§ **WORK TASK**
Copy every record below exactly, leaving out any pictures.

§ **RECORDS SHOWN**

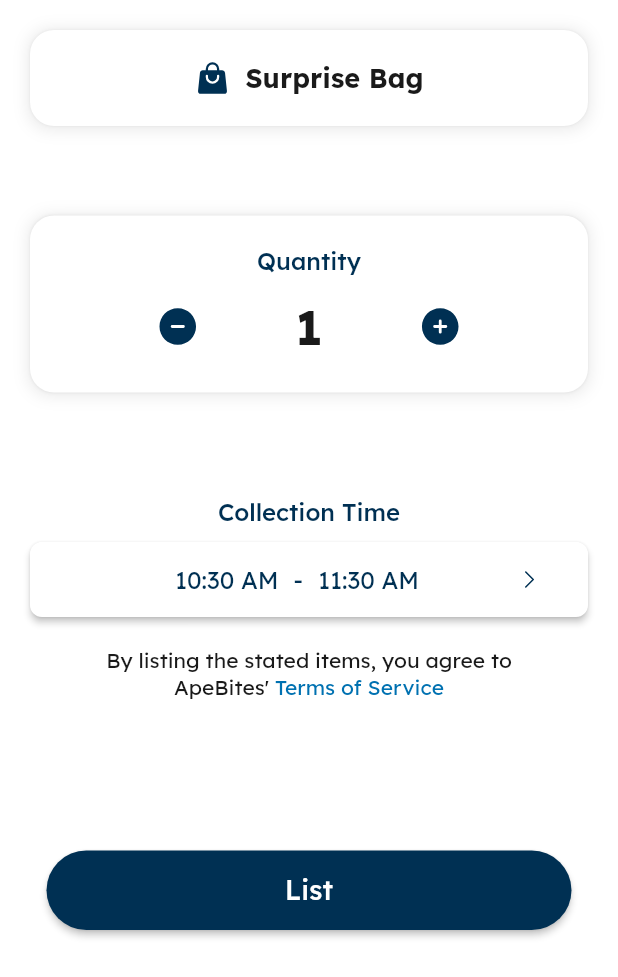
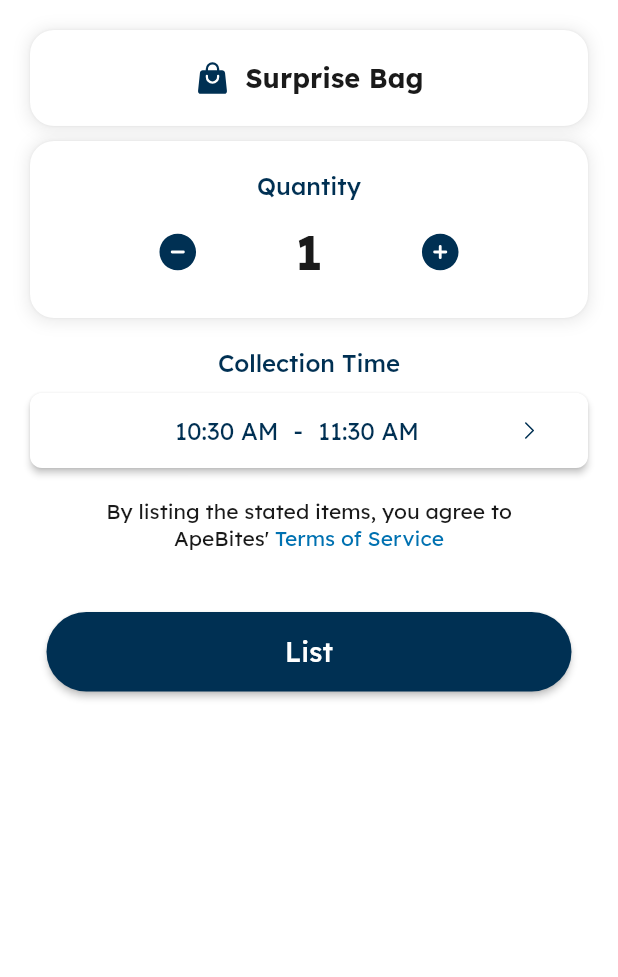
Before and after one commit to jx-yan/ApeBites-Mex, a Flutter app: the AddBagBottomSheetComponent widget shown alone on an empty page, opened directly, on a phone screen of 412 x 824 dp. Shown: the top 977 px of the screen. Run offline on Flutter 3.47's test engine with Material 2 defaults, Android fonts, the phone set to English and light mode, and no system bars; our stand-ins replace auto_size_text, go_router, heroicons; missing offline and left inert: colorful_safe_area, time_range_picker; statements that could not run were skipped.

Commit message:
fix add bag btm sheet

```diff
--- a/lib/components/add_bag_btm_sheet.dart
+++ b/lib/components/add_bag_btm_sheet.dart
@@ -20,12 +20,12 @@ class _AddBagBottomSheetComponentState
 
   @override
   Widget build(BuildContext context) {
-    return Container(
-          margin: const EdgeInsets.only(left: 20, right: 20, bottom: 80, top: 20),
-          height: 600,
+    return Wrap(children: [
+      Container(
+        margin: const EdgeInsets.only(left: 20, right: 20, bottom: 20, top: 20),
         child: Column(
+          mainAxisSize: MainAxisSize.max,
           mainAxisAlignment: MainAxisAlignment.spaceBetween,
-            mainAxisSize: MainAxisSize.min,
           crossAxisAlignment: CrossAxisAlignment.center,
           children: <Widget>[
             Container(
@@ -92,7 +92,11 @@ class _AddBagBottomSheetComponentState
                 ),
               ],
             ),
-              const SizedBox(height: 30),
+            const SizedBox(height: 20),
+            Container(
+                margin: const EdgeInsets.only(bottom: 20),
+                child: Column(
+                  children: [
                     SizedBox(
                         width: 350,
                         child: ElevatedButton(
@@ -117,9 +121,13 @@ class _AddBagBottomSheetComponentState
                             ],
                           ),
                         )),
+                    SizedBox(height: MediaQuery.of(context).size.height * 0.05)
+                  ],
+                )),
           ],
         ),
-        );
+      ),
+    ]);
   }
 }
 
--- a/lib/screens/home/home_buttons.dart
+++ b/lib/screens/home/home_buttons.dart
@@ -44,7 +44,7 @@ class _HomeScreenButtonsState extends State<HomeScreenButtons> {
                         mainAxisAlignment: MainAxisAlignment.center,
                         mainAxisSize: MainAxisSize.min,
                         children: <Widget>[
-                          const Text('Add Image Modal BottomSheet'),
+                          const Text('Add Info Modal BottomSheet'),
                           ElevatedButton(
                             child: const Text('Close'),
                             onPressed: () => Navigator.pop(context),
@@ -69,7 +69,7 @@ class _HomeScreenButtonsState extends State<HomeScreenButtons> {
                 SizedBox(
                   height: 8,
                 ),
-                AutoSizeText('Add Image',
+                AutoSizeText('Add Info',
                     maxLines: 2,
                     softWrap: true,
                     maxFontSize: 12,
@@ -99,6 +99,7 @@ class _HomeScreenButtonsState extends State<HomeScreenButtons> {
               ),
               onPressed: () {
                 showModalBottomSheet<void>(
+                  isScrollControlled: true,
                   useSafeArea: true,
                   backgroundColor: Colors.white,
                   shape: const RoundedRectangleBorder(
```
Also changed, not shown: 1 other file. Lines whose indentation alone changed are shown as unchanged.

§ **RESPONSE TO THE TASK**
Before and after one commit to jx-yan/ApeBites-Mex, a Flutter app: the AddBagBottomSheetComponent widget shown alone on an empty page, opened directly, on a phone screen of 412 x 824 dp. Shown: the top 977 px of the screen. Run offline on Flutter 3.47's test engine with Material 2 defaults, Android fonts, the phone set to English and light mode, and no system bars; our stand-ins replace auto_size_text, go_router, heroicons; missing offline and left inert: colorful_safe_area, time_range_picker; statements that could not run were skipped.

Commit message:
fix add bag btm sheet

```diff
--- a/lib/components/add_bag_btm_sheet.dart
+++ b/lib/components/add_bag_btm_sheet.dart
@@ -20,12 +20,12 @@ class _AddBagBottomSheetComponentState
 
   @override
   Widget build(BuildContext context) {
-    return Container(
-          margin: const EdgeInsets.only(left: 20, right: 20, bottom: 80, top: 20),
-          height: 600,
+    return Wrap(children: [
+      Container(
+        margin: const EdgeInsets.only(left: 20, right: 20, bottom: 20, top: 20),
         child: Column(
+          mainAxisSize: MainAxisSize.max,
           mainAxisAlignment: MainAxisAlignment.spaceBetween,
-            mainAxisSize: MainAxisSize.min,
           crossAxisAlignment: CrossAxisAlignment.center,
           children: <Widget>[
             Container(
@@ -92,7 +92,11 @@ class _AddBagBottomSheetComponentState
                 ),
               ],
             ),
-              const SizedBox(height: 30),
+            const SizedBox(height: 20),
+            Container(
+                margin: const EdgeInsets.only(bottom: 20),
+                child: Column(
+                  children: [
                     SizedBox(
                         width: 350,
                         child: ElevatedButton(
@@ -117,9 +121,13 @@ class _AddBagBottomSheetComponentState
                             ],
                           ),
                         )),
+                    SizedBox(height: MediaQuery.of(context).size.height * 0.05)
+                  ],
+                )),
           ],
         ),
-        );
+      ),
+    ]);
   }
 }
 
--- a/lib/screens/home/home_buttons.dart
+++ b/lib/screens/home/home_buttons.dart
@@ -44,7 +44,7 @@ class _HomeScreenButtonsState extends State<HomeScreenButtons> {
                         mainAxisAlignment: MainAxisAlignment.center,
                         mainAxisSize: MainAxisSize.min,
                         children: <Widget>[
-                          const Text('Add Image Modal BottomSheet'),
+                          const Text('Add Info Modal BottomSheet'),
                           ElevatedButton(
                             child: const Text('Close'),
                             onPressed: () => Navigator.pop(context),
@@ -69,7 +69,7 @@ class _HomeScreenButtonsState extends State<HomeScreenButtons> {
                 SizedBox(
                   height: 8,
                 ),
-                AutoSizeText('Add Image',
+                AutoSizeText('Add Info',
                     maxLines: 2,
                     softWrap: true,
                     maxFontSize: 12,
@@ -99,6 +99,7 @@ class _HomeScreenButtonsState extends State<HomeScreenButtons> {
               ),
               onPressed: () {
                 showModalBottomSheet<void>(
+                  isScrollControlled: true,
                   useSafeArea: true,
                   backgroundColor: Colors.white,
                   shape: const RoundedRectangleBorder(
```
Also changed, not shown: 1 other file. Lines whose indentation alone changed are shown as unchanged.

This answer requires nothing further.